And Pastor Eric preached an excellent sermon from the book of Joshua, when some of the Israelites raise up monuments and the rest of the Israelites are ready to go at their brothers for the sake of God's holiness. We learned about the zeal we ought to have for God's glory, which implies we encourage our brothers in the faith, correct any deviations when we find them, and know His word enough to know what to encourage and what to foresake. Yeah, it was a great sermon.

Another tangent.

The only event important to our narrative that took place during the rest of the day was that Mariela, Pastor Eric's youngest daughter, decided to come along with us for our last week in the DR. Our group had picked up Patrick and Emanuel, so Mariela made us a perfect team of guys, girls, Americans, Dominicans, quiet people, loud people (I think the loud people won out in the end, though). We so enjoyed having her during that final week!

Which went accordingly, to be brief:

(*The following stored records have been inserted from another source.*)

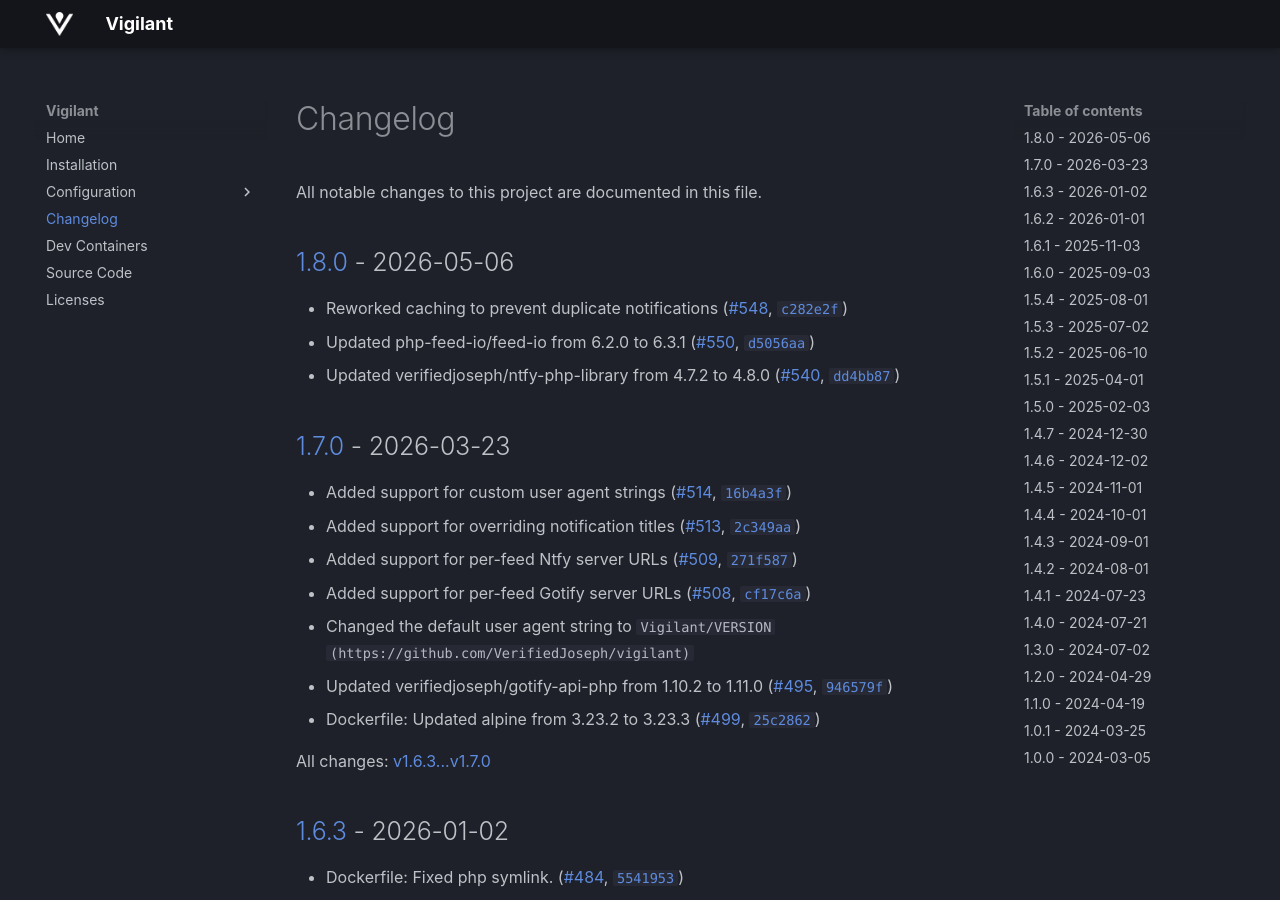
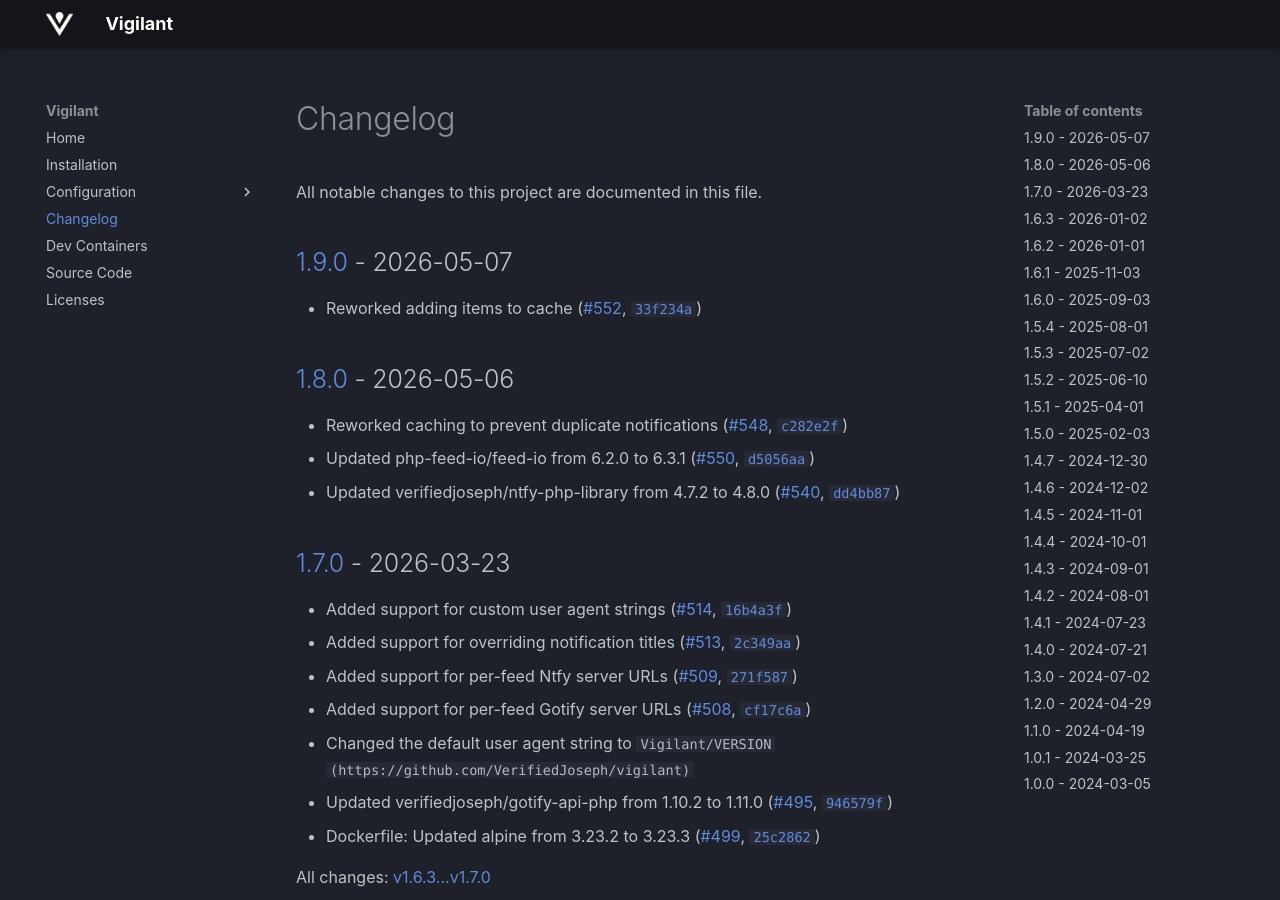
Before and after one commit to VerifiedJoseph/vigilant, an MkDocs documentation site: the page built from docs/changelog.md, in a window 1280 px wide and 900 px high. Built offline with MkDocs 1.6.1 and Material for MkDocs 9.7.7, drawn with Linux system fonts in a browser that asks for light colours; plug-ins that fetch from the network failed and are left out.

Commit message:
Version 1.9.0 (#553)

```diff
--- a/CHANGELOG.md
+++ b/CHANGELOG.md
@@ -1,6 +1,10 @@
 # Changelog
 
 All notable changes to this project are documented in this file.
+
+## [1.9.0](https://github.com/VerifiedJoseph/vigilant/releases/tag/v1.9.0) - 2026-05-07
+
+- Reworked adding items to cache ([#552](https://github.com/VerifiedJoseph/vigilant/pull/552), [`33f234a`](https://github.com/VerifiedJoseph/vigilant/commit/33f234ab90e6ab80cb5e57e6232e37b21143b627))
 
 ## [1.8.0](https://github.com/VerifiedJoseph/vigilant/releases/tag/v1.8.0) - 2026-05-06
 
--- a/docker-compose.yml
+++ b/docker-compose.yml
@@ -1,7 +1,7 @@
 version: '3'
 services:
   vigilant:
-    image: ghcr.io/verifiedjoseph/vigilant:1.8.0
+    image: ghcr.io/verifiedjoseph/vigilant:1.9.0
     environment:
       - VIGILANT_TIMEZONE=Europe/London
       - VIGILANT_NOTIFICATION_SERVICE=ntfy
```
Also changed, not shown: docs/install.md (+1 -1 lines), 1 other file.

Monday was full of Bible Study and Critical Thinking sessions, more good food, more pictures, and more games. Ricardo took time to teach us about a heart of service at church, especially in areas that are invisible necessities like working the sound and networking. I think that thinking about these ministries with that perspective was something we all needed to hear, and we were blessed to see it lived out in Ricardo's life of generous service on multiple fronts.I could go on about everything we learned in 1 Peter and Critical Thinking, but, hey, notes are personal stuff.

From Tuesday to Thursday we were at the beach in Las Terrenas, a little touristy place along the coast not far from Samanà, the town in which the DR's oldest evangelical church is located. Every time I go to that church, I learn something new about the dedication to Christ that one must have to spread the gospel. Young, young couples who died long before they were old give their short years to leave an Empire and live in a totally isolated island. Quick-thinking believers hide people underneath church basements when wars break out in their front lawns. Church members fight for their land, so rich with gospel history, to not be seized and turned into a night club. At the heart of it all, simple but wise Christians who have given their all for God's kingdom because He has given them everything they could hope for. It was neat to see the tombstones of the people, and the church that they began by God's grace, but it was saddening to see how those examples can so easily pass out of memory and mind.

Other things we did and saw during that last week was, yes, go to the beach. For a day. Sand and coral and sharp reefs and sunsets and currents and salt water and babies and Ninja. Shrimp and garlic pizza with mushrooms and hot pepper oil, taking over a restaurant's guitar and singing whichever songs we chose. Late nights of studying and growing followed by later nights of giggling and growing (not that I giggle, ahem).

And then you leave. You go back to the city, away from the sea, and, one by one, the people that you have lived with for a month and who somehow feel like Family (oh, wait, that is because they are) slip off to their own homes. And it's just you and your American team drinking chocolate syrup and playing, what was it, a piece from Madagascar 2?, until your 3:30am departure for home begins.

Oh, well, that is what Skype is for.

I could recount the adventures we undertook to get back to IAD safely, but that would be redundant because you already know the moral of the story: NEVER go to New York City and never ever ever ever go to JFK. Just don't.

I know, I am so good at heartfelt climactic endings. (facepalm)